__ASSIGNED TASK__
The lines to copy are those with "itemize" in them. Pull each one from the entries below.

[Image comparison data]
☆ ☆ ☆ ☆

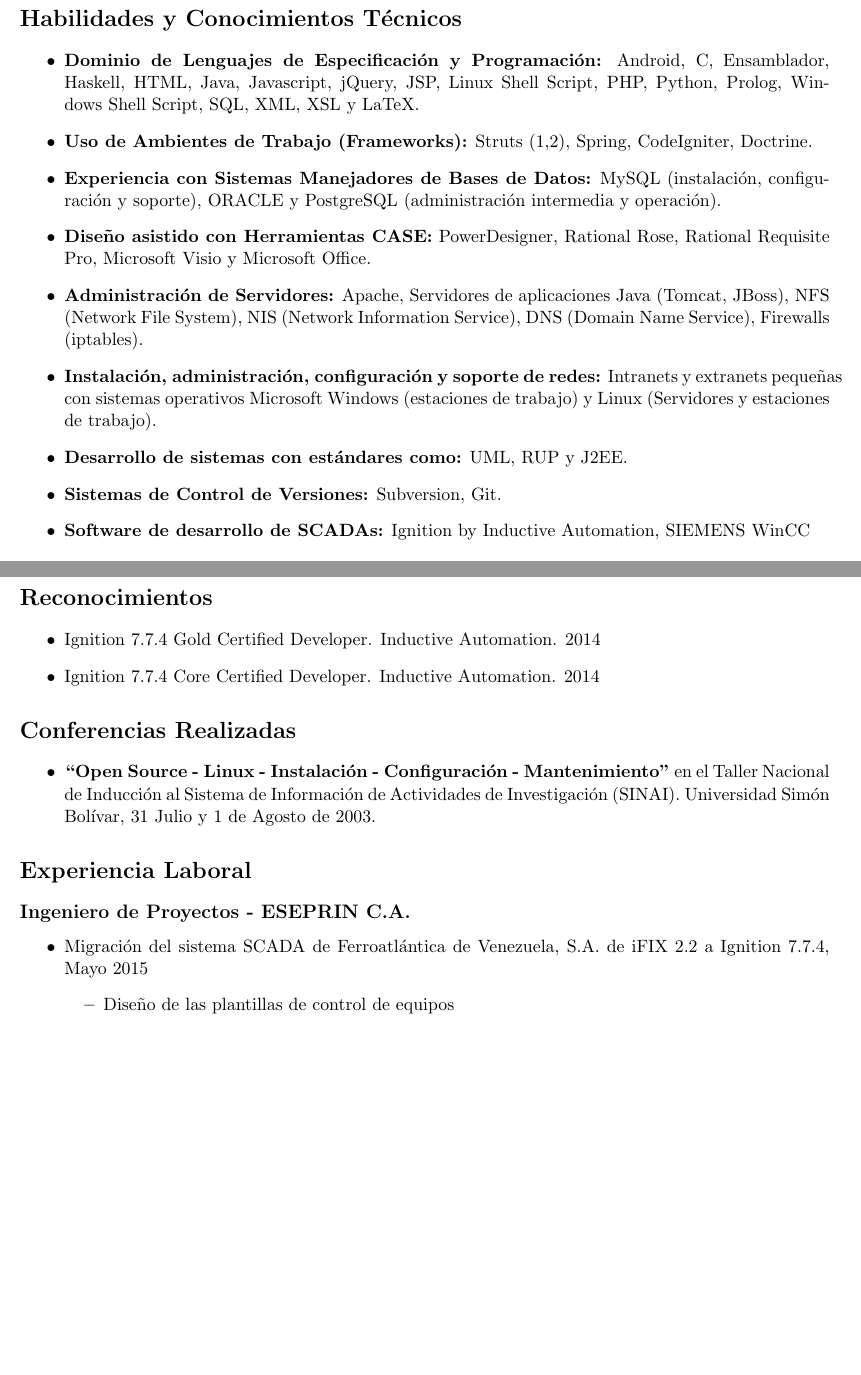
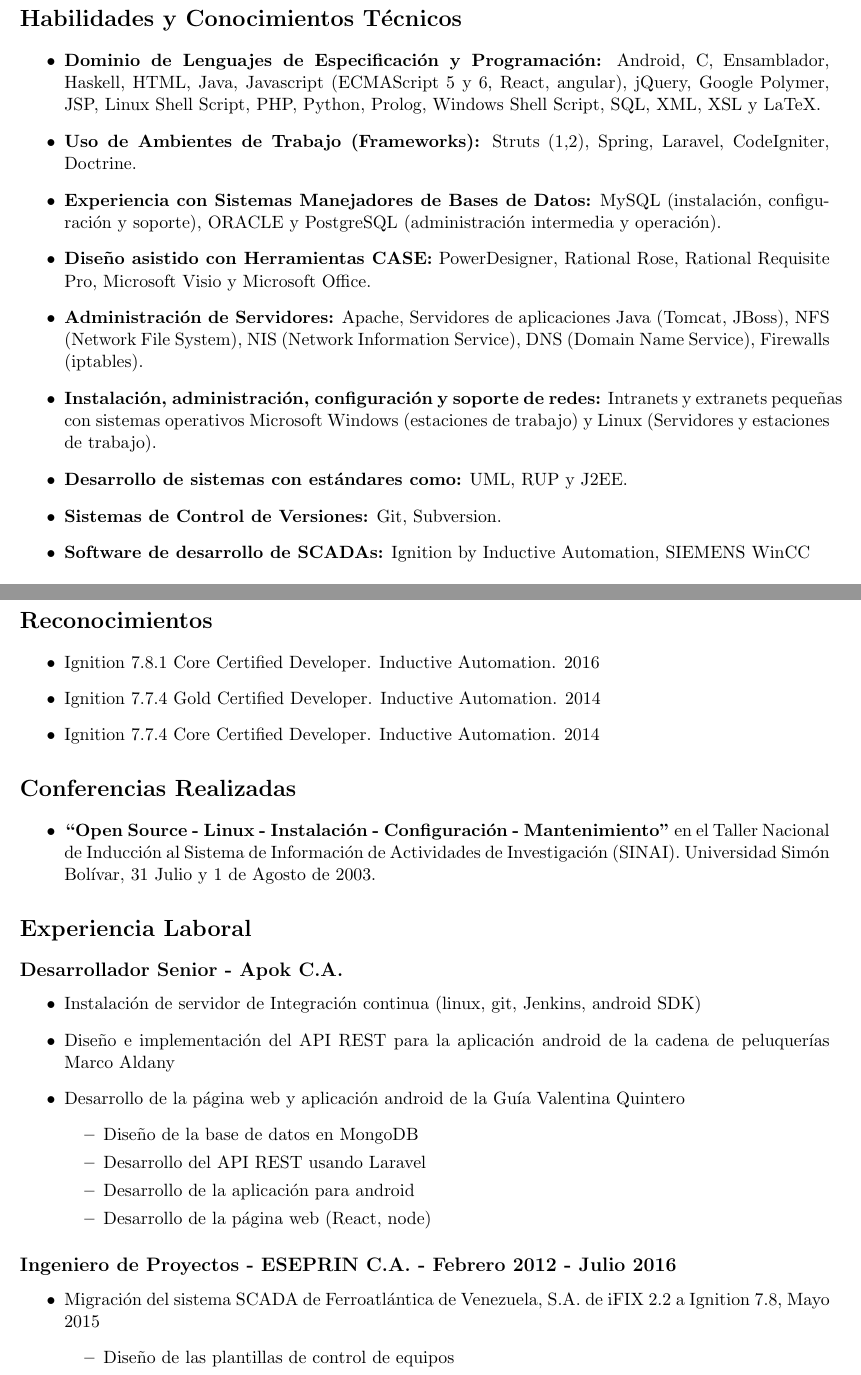
Before and after one commit to josercl/curriculum, a LaTeX CV (curriculum.tex): two parts of pages 2 and 3 of 5 before the commit and two parts of pages 2 and 3 of 6 after it, joined at a grey line, cut so that both start at the same text, the shorter picture padded with empty space. Compiled offline with pdfLaTeX.

Commit message:
agregado apok

```diff
--- a/curriculum.tex
+++ b/curriculum.tex
@@ -61,14 +61,14 @@ Alta creatividad y proactividad, facilidad de análisis y resolución de problem
 
 \section*{Habilidades y Conocimientos Técnicos}
 \begin{itemize}
-\item \textbf{Dominio de Lenguajes de Especificación y Programación:} Android, C, Ensamblador, Haskell, HTML, Java, Javascript, jQuery, JSP, Linux Shell Script, PHP, Python, Prolog, Windows Shell Script, SQL, XML, XSL y LaTeX.
-\item \textbf{Uso de Ambientes de Trabajo (Frameworks):} Struts (1,2), Spring, CodeIgniter, Doctrine.
+\item \textbf{Dominio de Lenguajes de Especificación y Programación:} Android, C, Ensamblador, Haskell, HTML, Java, Javascript (ECMAScript 5 y 6, React, angular), jQuery, Google Polymer, JSP, Linux Shell Script, PHP, Python, Prolog, Windows Shell Script, SQL, XML, XSL y LaTeX.
+\item \textbf{Uso de Ambientes de Trabajo (Frameworks):} Struts (1,2), Spring, Laravel, CodeIgniter, Doctrine.
 \item \textbf{Experiencia con Sistemas Manejadores de Bases de Datos:} MySQL (instalación, configuración y soporte), ORACLE y PostgreSQL (administración intermedia y operación).
 \item \textbf{Dise\~{n}o asistido con Herramientas CASE:} PowerDesigner, Rational Rose, Rational Requisite Pro, Microsoft Visio y Microsoft Office.
 \item \textbf{Administración de Servidores:} Apache, Servidores de aplicaciones Java (Tomcat, JBoss), NFS (Network File System), NIS (Network Information Service), DNS (Domain Name Service), Firewalls (iptables).
 \item \textbf{Instalación, administración, configuración y soporte de redes:} Intranets y extranets peque\~{n}as con sistemas operativos Microsoft Windows (estaciones de trabajo) y Linux (Servidores y estaciones de trabajo).
 \item \textbf{Desarrollo de sistemas con estándares como:} UML, RUP y J2EE.
-\item \textbf{Sistemas de Control de Versiones:} Subversion, Git.
+\item \textbf{Sistemas de Control de Versiones:} Git, Subversion.
 \item \textbf{Software de desarrollo de SCADAs:} Ignition by Inductive Automation, SIEMENS WinCC
 \end{itemize}
 
@@ -94,6 +94,7 @@ Alta creatividad y proactividad, facilidad de análisis y resolución de problem
 
 \section*{Reconocimientos}
 \begin{itemize}
+    \item Ignition 7.8.1 Core Certified Developer. Inductive Automation. 2016
     \item Ignition 7.7.4 Gold Certified Developer. Inductive Automation. 2014
     \item Ignition 7.7.4 Core Certified Developer. Inductive Automation. 2014
 \end{itemize}
@@ -106,10 +107,21 @@ Alta creatividad y proactividad, facilidad de análisis y resolución de problem
 
 %\newpage
 \section*{Experiencia Laboral}
-
-\subsection*{Ingeniero de Proyectos - ESEPRIN C.A.}
+\subsection*{Desarrollador Senior - Apok C.A.}
   \begin{itemize}
-    \item Migración del sistema SCADA de Ferroatlántica de Venezuela, S.A. de iFIX 2.2 a Ignition 7.7.4, Mayo 2015
+    \item Instalación de servidor de Integración continua (linux, git, Jenkins, android SDK)
+    \item Diseño e implementación del API REST para la aplicación android de la cadena de peluquerías Marco Aldany
+    \item Desarrollo de la página web y aplicación android de la Guía Valentina Quintero
+      \begin{itemize}
+        \item Diseño de la base de datos en MongoDB
+        \item Desarrollo del API REST usando Laravel
+        \item Desarrollo de la aplicación para android
+        \item Desarrollo de la página web (React, node)
+      \end{itemize}
+  \end{itemize}
+\subsection*{Ingeniero de Proyectos - ESEPRIN C.A. - Febrero 2012 - Julio 2016}
+  \begin{itemize}
+    \item Migración del sistema SCADA de Ferroatlántica de Venezuela, S.A. de iFIX 2.2 a Ignition 7.8, Mayo 2015
         \begin{itemize}
             \item Diseño de las plantillas de control de equipos
             \item Configuración de redundancia de Servidores SCADA y de bases de datos MySQL
```
Also changed, not shown: curriculum.tex (2 more changed lines).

☆ ☆ ☆ ☆

__OUTPUT OF THE TASK__
 \begin{itemize}
 \end{itemize}
 \begin{itemize}
 \end{itemize}
   \begin{itemize}
+      \begin{itemize}
+      \end{itemize}
+  \end{itemize}
+  \begin{itemize}
         \begin{itemize}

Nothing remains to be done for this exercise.